[Opening Exercise input section]

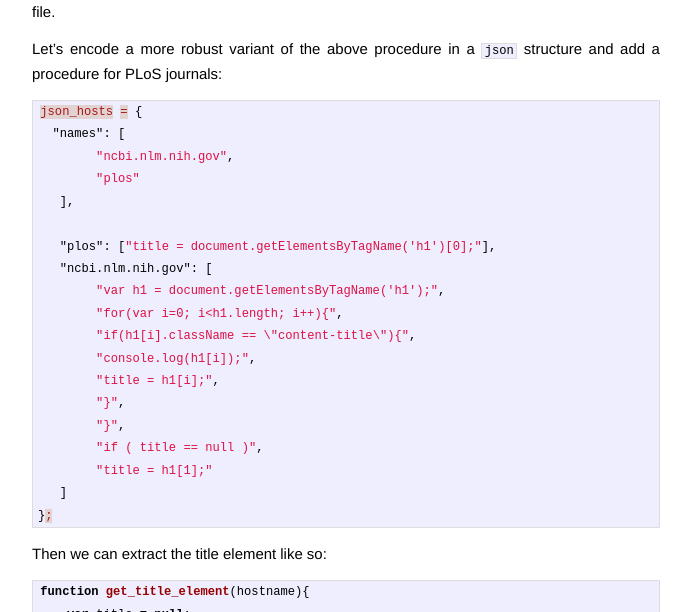
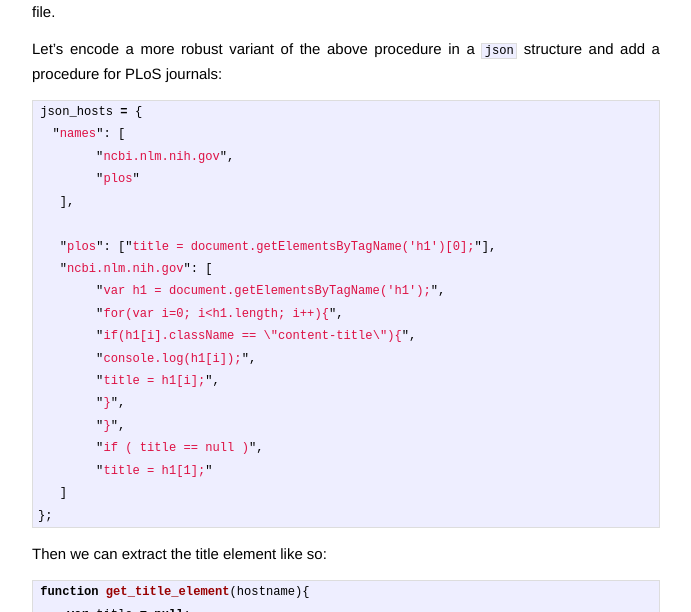
Before and after one commit to waltherg/backup.waltherg.github.io, a Jekyll site: the page built from blog/_posts/2013-07-26-javascript-fetch-element-depending-on-url.md, in a window 1280 px wide. Shown: the part 882-1494 px from the top of the page, without its empty margins (294-985 px from the left). Built offline with Jekyll 4.4.1, drawn with Linux system fonts in a browser that asks for light colours.

Commit message:
change highlight tags from md to jekyll

````diff
--- a/blog/_posts/2013-07-26-javascript-fetch-element-depending-on-url.md
+++ b/blog/_posts/2013-07-26-javascript-fetch-element-depending-on-url.md
@@ -20,9 +20,9 @@ the title of that page.
 
 As an example, the source code of [this article](http://www.ncbi.nlm.nih.gov/pubmed/23880940) on PubMed shows that the title is located in an `<h1>` element:
 
-```html
+{% highlight html %}
 <h1>Par6 is phosphorylated by aPKC to facilitate EMT.</h1>
-```
+{% endhighlight %}
 
 Further inspection of the same page tells us that there are two `<h1>` elements
 and looking at a small sample of articles on PubMed convinces us that the title
@@ -31,12 +31,12 @@ new [PubReader](http://www.ncbi.nlm.nih.gov/pmc/about/pubreader/)).
 Translating this to JavaScript code, we can get a pointer to the title element
 of articles posted to PubMed as follows:
 
-```js
+{% highlight js %}
 if (hostname.indexOf("ncbi.nlm.nih.gov") != -1){
      var h1 = document.getElementsByTagName('h1');
      title = h1[1];
 }
-```
+{% endhighlight %}
 
 The `indexOf` method invoked on `hostname` (`hostname` is an String object)
 checks if there is any overlap between the string stored in `hostname` and
@@ -54,7 +54,7 @@ configuration file.
 Let's encode a more robust variant of the above procedure in a `json` structure
 and add a procedure for PLoS journals:
 
-```json
+{% highlight js %}
 json_hosts = {
   "names": [
         "ncbi.nlm.nih.gov",
@@ -74,11 +74,11 @@ json_hosts = {
         "title = h1[1];"
    ]
 };
-```
+{% endhighlight %}
 
 Then we can extract the title element like so:
 
-```js
+{% highlight js %}
 function get_title_element(hostname){
     var title = null;
     var host = null;
@@ -96,7 +96,7 @@ function get_title_element(hostname){
 
 	return title;
 }
-```
+{% endhighlight %}
 
 The above method is very simple:
 first retrieve the `host` label we defined in `json_hosts`, then
````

[Closing Exercise input section]

● **Directions for this task**
Each line of the entries above that contains "ncbi" must be copied into the answer.

● **Reply**
 As an example, the source code of [this article](http://www.ncbi.nlm.nih.gov/pubmed/23880940) on PubMed shows that the title is located in an `<h1>` element:
@@ -31,12 +31,12 @@ new [PubReader](http://www.ncbi.nlm.nih.gov/pmc/about/pubreader/)).
 if (hostname.indexOf("ncbi.nlm.nih.gov") != -1){
         "ncbi.nlm.nih.gov",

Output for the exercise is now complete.